Exercise description
In the following listing, find the lines containing "Asymmetric" and report them.

Exercise data
▬▬▬

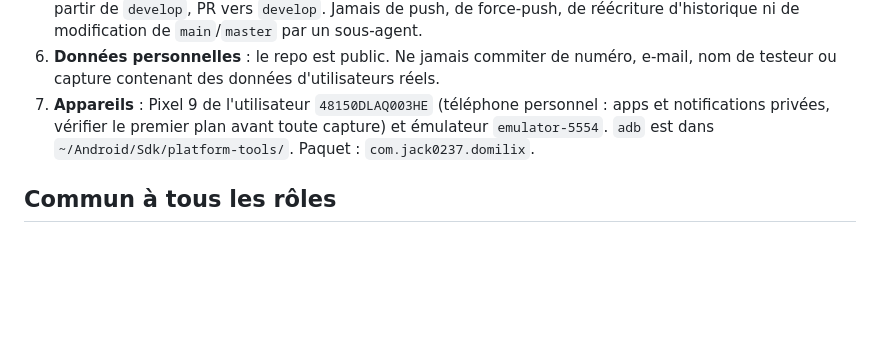
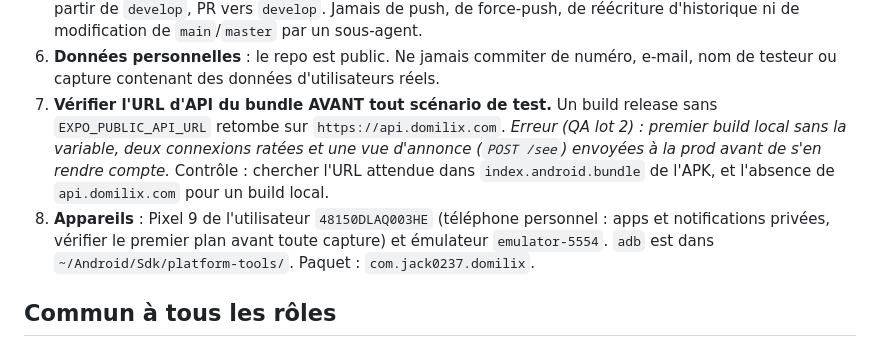
Before and after one commit to icekiwisoft/domilix_apk, a Markdown page: docs/LECONS-EQUIPE.md, the part around the change. GitHub-like rendering; blank space fills up the shorter version.

Commit message:
docs: add the lesson about checking the bundle API URL before QA
Co-Authored-By: Claude Opus 5.5 <noreply@anthropic.com>

```diff
--- a/docs/LECONS-EQUIPE.md
+++ b/docs/LECONS-EQUIPE.md
@@ -32,7 +32,12 @@ avant de commencer.** Copie de référence : vault `30_Resources/Leçons - équi
    réécriture d'historique ni de modification de `main`/`master` par un sous-agent.
 6. **Données personnelles** : le repo est public. Ne jamais commiter de numéro, e-mail, nom de
    testeur ou capture contenant des données d'utilisateurs réels.
-7. **Appareils** : Pixel 9 de l'utilisateur `48150DLAQ003HE` (téléphone personnel : apps et
+7. **Vérifier l'URL d'API du bundle AVANT tout scénario de test.** Un build release sans
+   `EXPO_PUBLIC_API_URL` retombe sur `https://api.domilix.com`. *Erreur (QA lot 2) : premier build
+   local sans la variable, deux connexions ratées et une vue d'annonce (`POST /see`) envoyées à la
+   prod avant de s'en rendre compte.* Contrôle : chercher l'URL attendue dans
+   `index.android.bundle` de l'APK, et l'absence de `api.domilix.com` pour un build local.
+8. **Appareils** : Pixel 9 de l'utilisateur `48150DLAQ003HE` (téléphone personnel : apps et
    notifications privées, vérifier le premier plan avant toute capture) et émulateur
    `emulator-5554`. `adb` est dans `~/Android/Sdk/platform-tools/`. Paquet : `com.jack0237.domilix`.
 
```
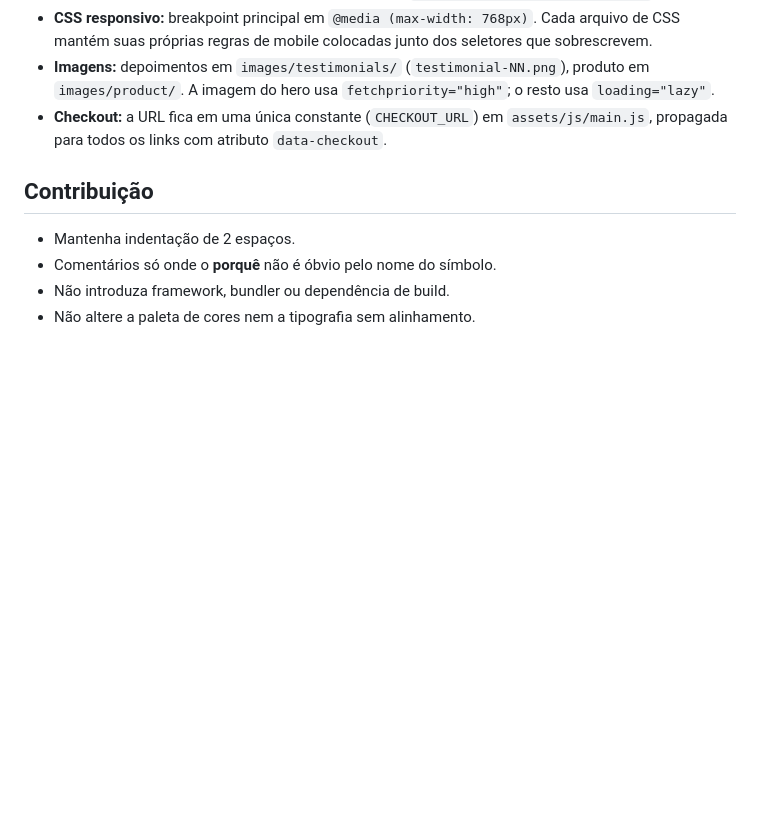
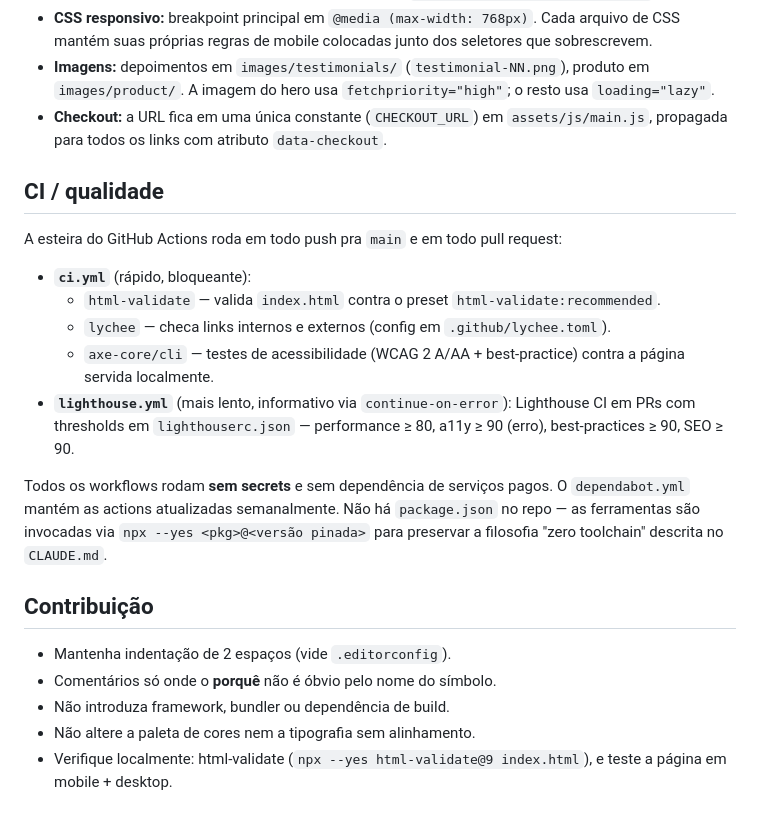
Before and after one commit to matheuslima001/landingpageauraads, a Markdown page: README.md, the part around one of its changes. Rendered like a GitHub page; blank space fills up the shorter version.

Commit message:
docs: documentar CI/qualidade e adicionar badges no README
- Badges relativos (../../actions/workflows/<arquivo>/badge.svg)
  pros workflows CI e Lighthouse CI no topo do README. O caminho
  relativo torna o link valido em qualquer fork sem editar a URL.
- Nova secao "CI / qualidade" explicando os tres jobs do ci.yml,
  o workflow do lighthouse.yml com thresholds, dependabot e a
  decisao explícita de nao incluir package.json.
- Nota na secao de contribuicao mencionando .editorconfig e como
  rodar html-validate localmente antes de abrir PR.

Co-Authored-By: Claude Opus 4.7 (1M context) <noreply@anthropic.com>

```diff
--- a/README.md
+++ b/README.md
@@ -66,9 +69,22 @@ Definidos em `assets/css/base.css` como custom properties em `:root`.
 - **Imagens:** depoimentos em `images/testimonials/` (`testimonial-NN.png`), produto em `images/product/`. A imagem do hero usa `fetchpriority="high"`; o resto usa `loading="lazy"`.
 - **Checkout:** a URL fica em uma única constante (`CHECKOUT_URL`) em `assets/js/main.js`, propagada para todos os links com atributo `data-checkout`.
 
+## CI / qualidade
+
+A esteira do GitHub Actions roda em todo push pra `main` e em todo pull request:
+
+- **`ci.yml`** (rápido, bloqueante):
+  - `html-validate` — valida `index.html` contra o preset `html-validate:recommended`.
+  - `lychee` — checa links internos e externos (config em `.github/lychee.toml`).
+  - `axe-core/cli` — testes de acessibilidade (WCAG 2 A/AA + best-practice) contra a página servida localmente.
+- **`lighthouse.yml`** (mais lento, informativo via `continue-on-error`): Lighthouse CI em PRs com thresholds em `lighthouserc.json` — performance ≥ 80, a11y ≥ 90 (erro), best-practices ≥ 90, SEO ≥ 90.
+
+Todos os workflows rodam **sem secrets** e sem dependência de serviços pagos. O `dependabot.yml` mantém as actions atualizadas semanalmente. Não há `package.json` no repo — as ferramentas são invocadas via `npx --yes <pkg>@<versão pinada>` para preservar a filosofia "zero toolchain" descrita no `CLAUDE.md`.
+
 ## Contribuição
 
-- Mantenha indentação de 2 espaços.
+- Mantenha indentação de 2 espaços (vide `.editorconfig`).
 - Comentários só onde o **porquê** não é óbvio pelo nome do símbolo.
 - Não introduza framework, bundler ou dependência de build.
 - Não altere a paleta de cores nem a tipografia sem alinhamento.
+- Verifique localmente: html-validate (`npx --yes html-validate@9 index.html`), e teste a página em mobile + desktop.
```
Also changed, not shown: other parts of README.md (+3 -0 lines).
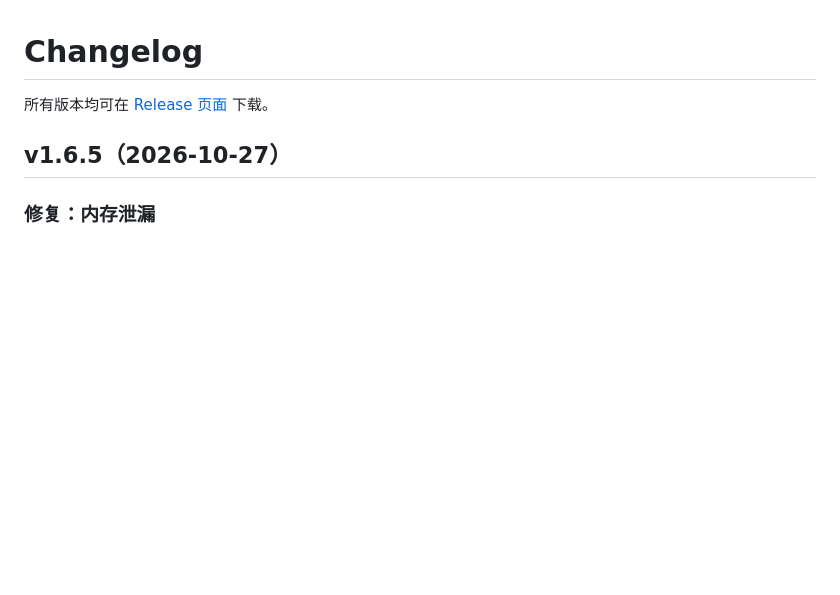
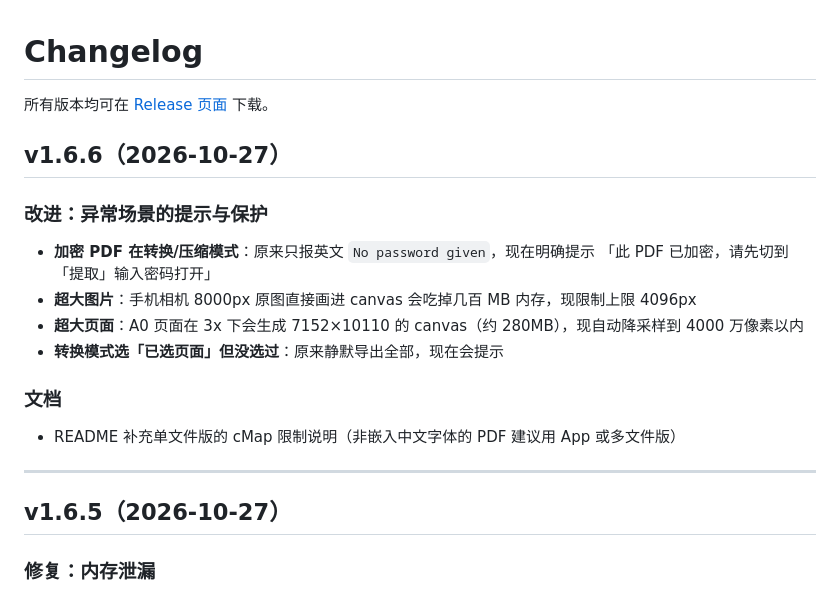
Before and after one commit to AATINF/pdf-page-extractor, a Markdown page: CHANGELOG.md, the part around the change. Rendered like a GitHub page; blank space fills up the shorter version.

```diff
--- a/CHANGELOG.md
+++ b/CHANGELOG.md
@@ -1,6 +1,20 @@
 # Changelog
 
 所有版本均可在 [Release 页面](https://github.com/AATINF/pdf-page-extractor/releases) 下载。
+
+## v1.6.6（2026-10-27）
+
+### 改进：异常场景的提示与保护
+- **加密 PDF 在转换/压缩模式**：原来只报英文 `No password given`，现在明确提示
+  「此 PDF 已加密，请先切到「提取」输入密码打开」
+- **超大图片**：手机相机 8000px 原图直接画进 canvas 会吃掉几百 MB 内存，现限制上限 4096px
+- **超大页面**：A0 页面在 3x 下会生成 7152×10110 的 canvas（约 280MB），现自动降采样到 4000 万像素以内
+- **转换模式选「已选页面」但没选过**：原来静默导出全部，现在会提示
+
+### 文档
+- README 补充单文件版的 cMap 限制说明（非嵌入中文字体的 PDF 建议用 App 或多文件版）
+
+---
 
 ## v1.6.5（2026-10-27）
 
```
Also changed, not shown: README.md (+2 -0 lines), screenshots/22-history.png, 4 other files.
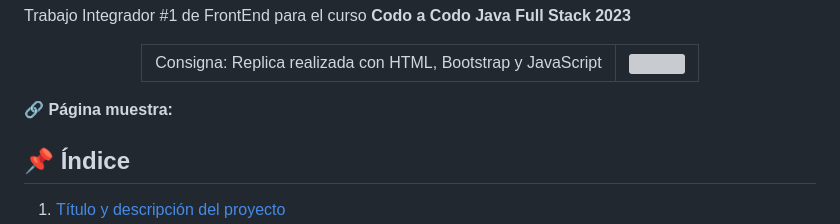
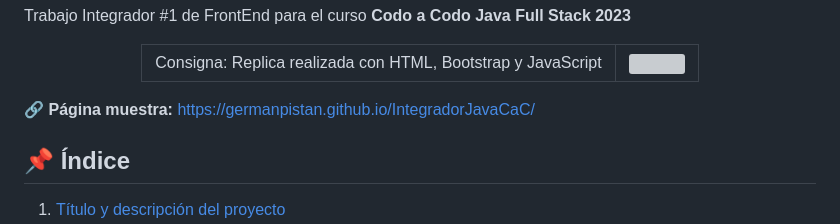
Before and after one commit to germanpistan/IntegradorJavaCaC, a Markdown page: README.md, the part around the change. GitHub-like rendering; grey boxes are pictures that could not be loaded.

```diff
--- a/README.md
+++ b/README.md
@@ -16,7 +16,7 @@
     </table>
   </div>
 
-  🔗 **Página muestra:**
+  🔗 **Página muestra:** https://germanpistan.github.io/IntegradorJavaCaC/
 
 <!-- ÍNDICE -->
   <a name="indice"></a>
```
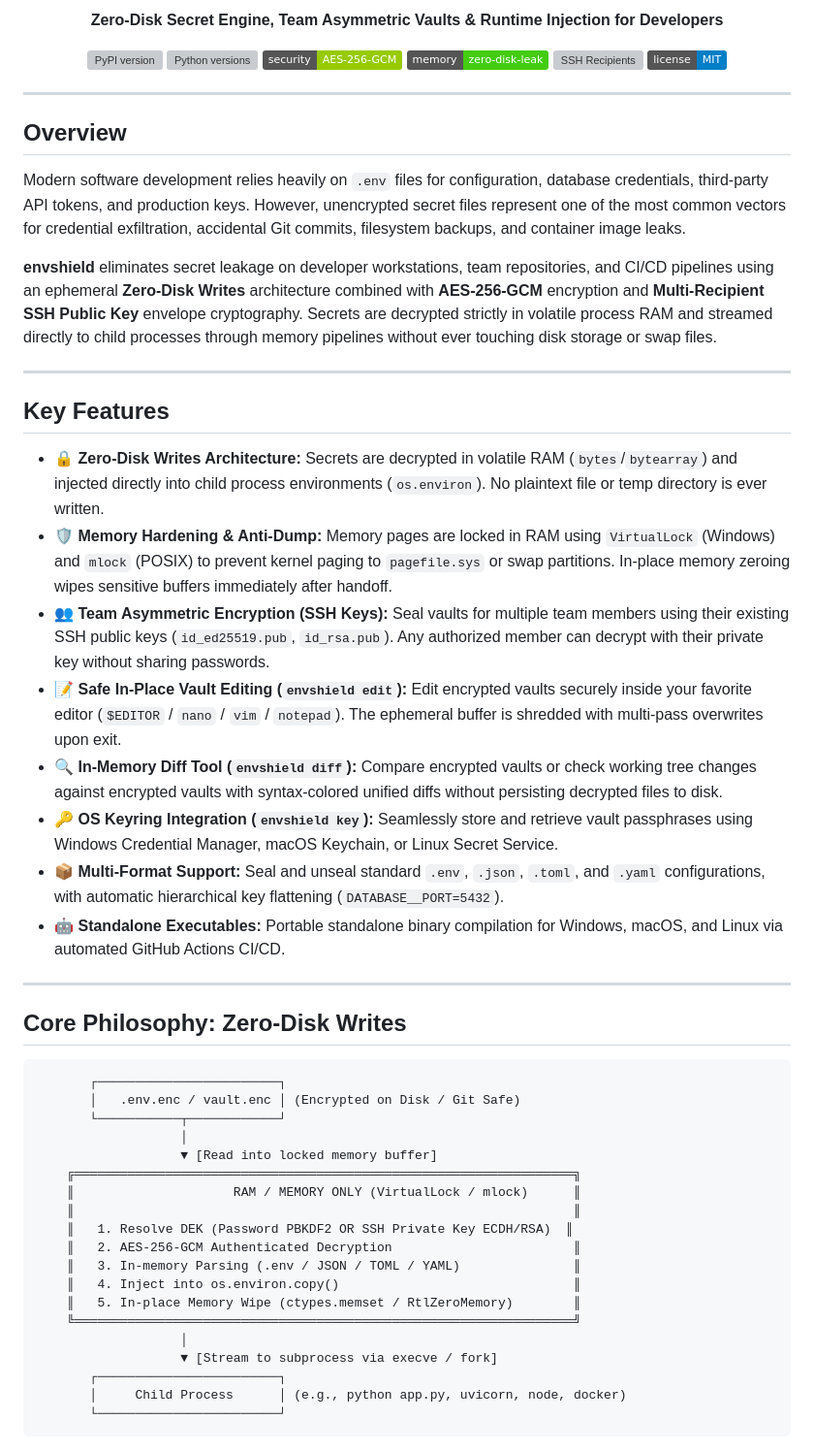
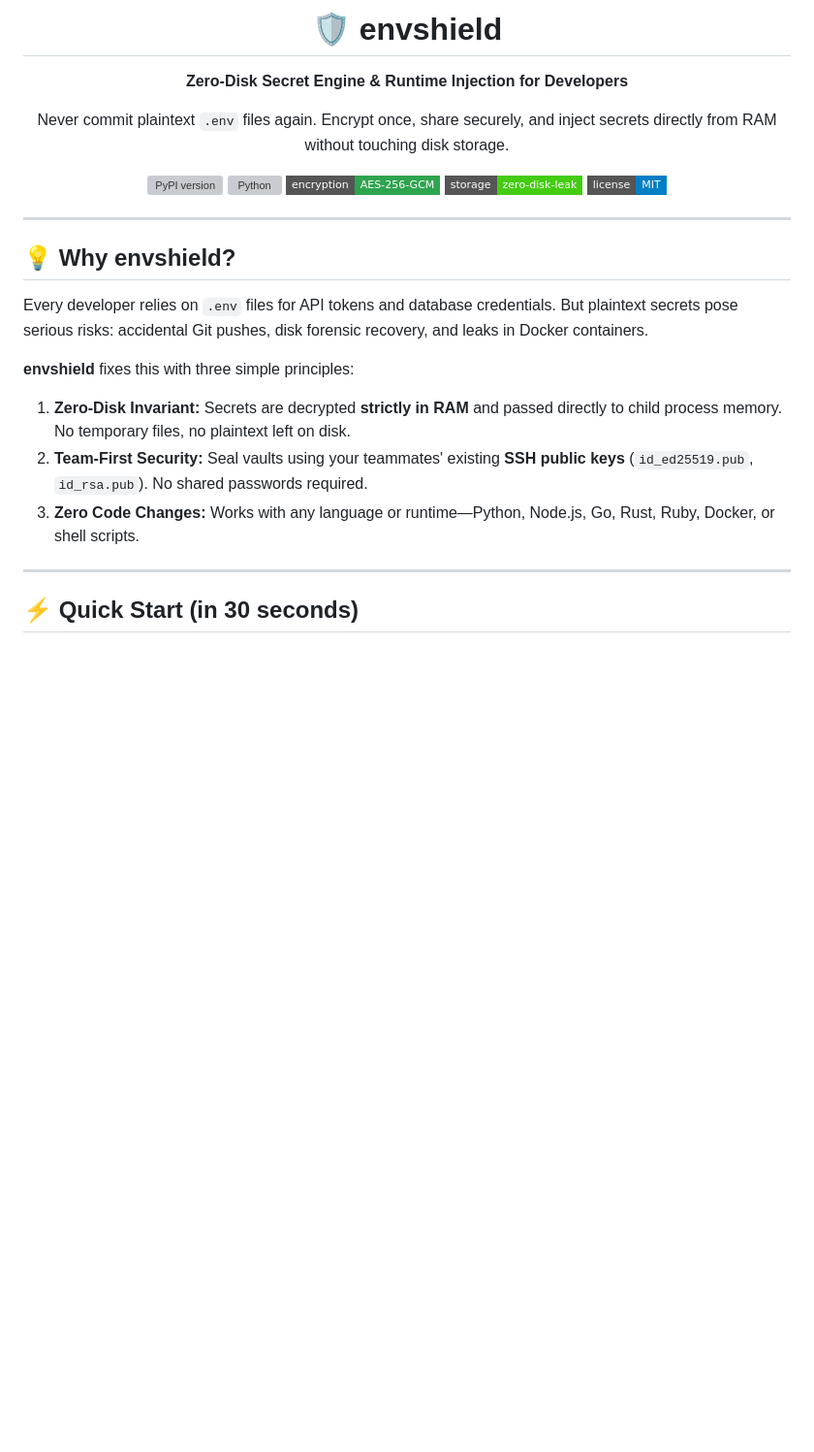
Before and after one commit to AmhetCnaa/Envshield, a Markdown page: README.md, the part around one of its changes. Shown at 97% size. Rendered like a GitHub page; badges without logos; blank space fills up the shorter version; grey boxes are pictures that could not be loaded.

````diff
--- a/README.md
+++ b/README.md
@@ -2,61 +2,30 @@
 
-<p align="center">
-  <strong>Zero-Disk Secret Engine, Team Asymmetric Vaults & Runtime Injection for Developers</strong>
-</p>
+# 🛡️ envshield
 
-<p align="center">
-  <a href="https://pypi.org/project/envshield-cli/"><img src="https://img.shields.io/pypi/v/envshield-cli.svg?color=blue" alt="PyPI version"></a>
-  <a href="https://pypi.org/project/envshield-cli/"><img src="https://img.shields.io/pypi/pyversions/envshield-cli.svg" alt="Python versions"></a>
-  <img src="https://img.shields.io/badge/security-AES--256--GCM-green.svg" alt="AES-256-GCM">
-  <img src="https://img.shields.io/badge/memory-zero--disk--leak-success.svg" alt="Zero-Disk Writes">
-  <img src="https://img.shields.io/badge/recipients-SSH%20%2F%20Ed25519%20%2F%20RSA-blueviolet.svg" alt="SSH Recipients">
-  <img src="https://img.shields.io/badge/license-MIT-blue.svg" alt="License">
-</p>
+**Zero-Disk Secret Engine & Runtime Injection for Developers**
+
+Never commit plaintext `.env` files again. Encrypt once, share securely, and inject secrets directly from RAM without touching disk storage.
+
+[![PyPI version](https://img.shields.io/pypi/v/envshield-cli.svg?style=flat-square&color=blue)](https://pypi.org/project/envshield-cli/)
+[![Python](https://img.shields.io/pypi/pyversions/envshield-cli.svg?style=flat-square)](https://pypi.org/project/envshield-cli/)
+[![Security](https://img.shields.io/badge/encryption-AES--256--GCM-2ea44f.svg?style=flat-square)](https://github.com/AmhetCnaa/Envshield)
+[![Zero Disk](https://img.shields.io/badge/storage-zero--disk--leak-success.svg?style=flat-square)](https://github.com/AmhetCnaa/Envshield)
+[![License](https://img.shields.io/badge/license-MIT-blue.svg?style=flat-square)](LICENSE)
+
+</div>
 
 ---
 
-## Overview
+## 💡 Why envshield?
 
-Modern software development relies heavily on `.env` files for configuration, database credentials, third-party API tokens, and production keys. However, unencrypted secret files represent one of the most common vectors for credential exfiltration, accidental Git commits, filesystem backups, and container image leaks.
+Every developer relies on `.env` files for API tokens and database credentials. But plaintext secrets pose serious risks: accidental Git pushes, disk forensic recovery, and leaks in Docker containers.
 
-**envshield** eliminates secret leakage on developer workstations, team repositories, and CI/CD pipelines using an ephemeral **Zero-Disk Writes** architecture combined with **AES-256-GCM** encryption and **Multi-Recipient SSH Public Key** envelope cryptography. Secrets are decrypted strictly in volatile process RAM and streamed directly to child processes through memory pipelines without ever touching disk storage or swap files.
+**envshield** fixes this with three simple principles:
+1. **Zero-Disk Invariant:** Secrets are decrypted **strictly in RAM** and passed directly to child process memory. No temporary files, no plaintext left on disk.
+2. **Team-First Security:** Seal vaults using your teammates' existing **SSH public keys** (`id_ed25519.pub`, `id_rsa.pub`). No shared passwords required.
+3. **Zero Code Changes:** Works with any language or runtime—Python, Node.js, Go, Rust, Ruby, Docker, or shell scripts.
 
 ---
 
-## Key Features
+## ⚡ Quick Start (in 30 seconds)
 
-- 🔒 **Zero-Disk Writes Architecture:** Secrets are decrypted in volatile RAM (`bytes`/`bytearray`) and injected directly into child process environments (`os.environ`). No plaintext file or temp directory is ever written.
-- 🛡️ **Memory Hardening & Anti-Dump:** Memory pages are locked in RAM using `VirtualLock` (Windows) and `mlock` (POSIX) to prevent kernel paging to `pagefile.sys` or swap partitions. In-place memory zeroing wipes sensitive buffers immediately after handoff.
-- 👥 **Team Asymmetric Encryption (SSH Keys):** Seal vaults for multiple team members using their existing SSH public keys (`id_ed25519.pub`, `id_rsa.pub`). Any authorized member can decrypt with their private key without sharing passwords.
-- 📝 **Safe In-Place Vault Editing (`envshield edit`):** Edit encrypted vaults securely inside your favorite editor (`$EDITOR` / `nano` / `vim` / `notepad`). The ephemeral buffer is shredded with multi-pass overwrites upon exit.
-- 🔍 **In-Memory Diff Tool (`envshield diff`):** Compare encrypted vaults or check working tree changes against encrypted vaults with syntax-colored unified diffs without persisting decrypted files to disk.
-- 🔑 **OS Keyring Integration (`envshield key`):** Seamlessly store and retrieve vault passphrases using Windows Credential Manager, macOS Keychain, or Linux Secret Service.
-- 📦 **Multi-Format Support:** Seal and unseal standard `.env`, `.json`, `.toml`, and `.yaml` configurations, with automatic hierarchical key flattening (`DATABASE__PORT=5432`).
-- 🤖 **Standalone Executables:** Portable standalone binary compilation for Windows, macOS, and Linux via automated GitHub Actions CI/CD.
-
----
-
-## Core Philosophy: Zero-Disk Writes
-
-```
-       ┌────────────────────────┐
-       │   .env.enc / vault.enc │ (Encrypted on Disk / Git Safe)
-       └───────────┬────────────┘
-                   │
-                   ▼ [Read into locked memory buffer]
-    ╔══════════════════════════════════════════════════════════════════╗
-    ║                     RAM / MEMORY ONLY (VirtualLock / mlock)      ║
-    ║                                                                  ║
-    ║   1. Resolve DEK (Password PBKDF2 OR SSH Private Key ECDH/RSA)  ║
-    ║   2. AES-256-GCM Authenticated Decryption                        ║
-    ║   3. In-memory Parsing (.env / JSON / TOML / YAML)               ║
-    ║   4. Inject into os.environ.copy()                               ║
-    ║   5. In-place Memory Wipe (ctypes.memset / RtlZeroMemory)        ║
-    ╚══════════════════════════════════════════════════════════════════╝
-                   │
-                   ▼ [Stream to subprocess via execve / fork]
-       ┌────────────────────────┐
-       │     Child Process      │ (e.g., python app.py, uvicorn, node, docker)
-       └────────────────────────┘
-```
-
````
Also changed, not shown: other parts of README.md (+106 -150 lines).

▬▬▬

Answer space
-  <strong>Zero-Disk Secret Engine, Team Asymmetric Vaults & Runtime Injection for Developers</strong>
-- 👥 **Team Asymmetric Encryption (SSH Keys):** Seal vaults for multiple team members using their existing SSH public keys (`id_ed25519.pub`, `id_rsa.pub`). Any authorized member can decrypt with their private key without sharing passwords.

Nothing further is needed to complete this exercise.